* _Brief_
What lines in the entries below contain the word "Headings"? Copy all of them.

* _Stored records_

[Start of section]

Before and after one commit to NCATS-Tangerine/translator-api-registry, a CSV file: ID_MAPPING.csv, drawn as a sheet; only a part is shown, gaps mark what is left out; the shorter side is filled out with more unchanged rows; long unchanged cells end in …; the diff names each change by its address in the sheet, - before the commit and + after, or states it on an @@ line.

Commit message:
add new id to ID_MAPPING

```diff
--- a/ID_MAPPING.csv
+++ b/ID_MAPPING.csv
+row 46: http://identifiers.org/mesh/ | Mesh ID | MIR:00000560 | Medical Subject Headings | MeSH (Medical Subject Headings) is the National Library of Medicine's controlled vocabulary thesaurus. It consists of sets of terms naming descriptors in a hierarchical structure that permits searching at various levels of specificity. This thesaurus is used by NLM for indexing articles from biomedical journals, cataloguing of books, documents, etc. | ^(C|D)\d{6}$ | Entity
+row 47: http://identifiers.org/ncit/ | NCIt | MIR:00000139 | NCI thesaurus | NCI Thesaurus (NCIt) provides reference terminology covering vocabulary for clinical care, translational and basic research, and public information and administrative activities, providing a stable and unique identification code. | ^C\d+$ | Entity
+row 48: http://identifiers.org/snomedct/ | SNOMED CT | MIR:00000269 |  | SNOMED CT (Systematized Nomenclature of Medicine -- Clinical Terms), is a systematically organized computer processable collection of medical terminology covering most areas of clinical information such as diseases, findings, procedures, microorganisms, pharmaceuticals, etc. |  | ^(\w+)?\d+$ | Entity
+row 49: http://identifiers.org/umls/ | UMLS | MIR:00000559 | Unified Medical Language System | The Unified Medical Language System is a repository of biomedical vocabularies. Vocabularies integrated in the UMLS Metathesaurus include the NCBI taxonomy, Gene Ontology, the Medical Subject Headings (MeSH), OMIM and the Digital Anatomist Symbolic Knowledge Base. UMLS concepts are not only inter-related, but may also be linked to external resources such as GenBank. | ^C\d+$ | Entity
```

[End of section]

* _Reply to the exercise_
+row 46: http://identifiers.org/mesh/ | Mesh ID | MIR:00000560 | Medical Subject Headings | MeSH (Medical Subject Headings) is the National Library of Medicine's controlled vocabulary thesaurus. It consists of sets of terms naming descriptors in a hierarchical structure that permits searching at various levels of specificity. This thesaurus is used by NLM for indexing articles from biomedical journals, cataloguing of books, documents, etc. | ^(C|D)\d{6}$ | Entity
+row 49: http://identifiers.org/umls/ | UMLS | MIR:00000559 | Unified Medical Language System | The Unified Medical Language System is a repository of biomedical vocabularies. Vocabularies integrated in the UMLS Metathesaurus include the NCBI taxonomy, Gene Ontology, the Medical Subject Headings (MeSH), OMIM and the Digital Anatomist Symbolic Knowledge Base. UMLS concepts are not only inter-related, but may also be linked to external resources such as GenBank. | ^C\d+$ | Entity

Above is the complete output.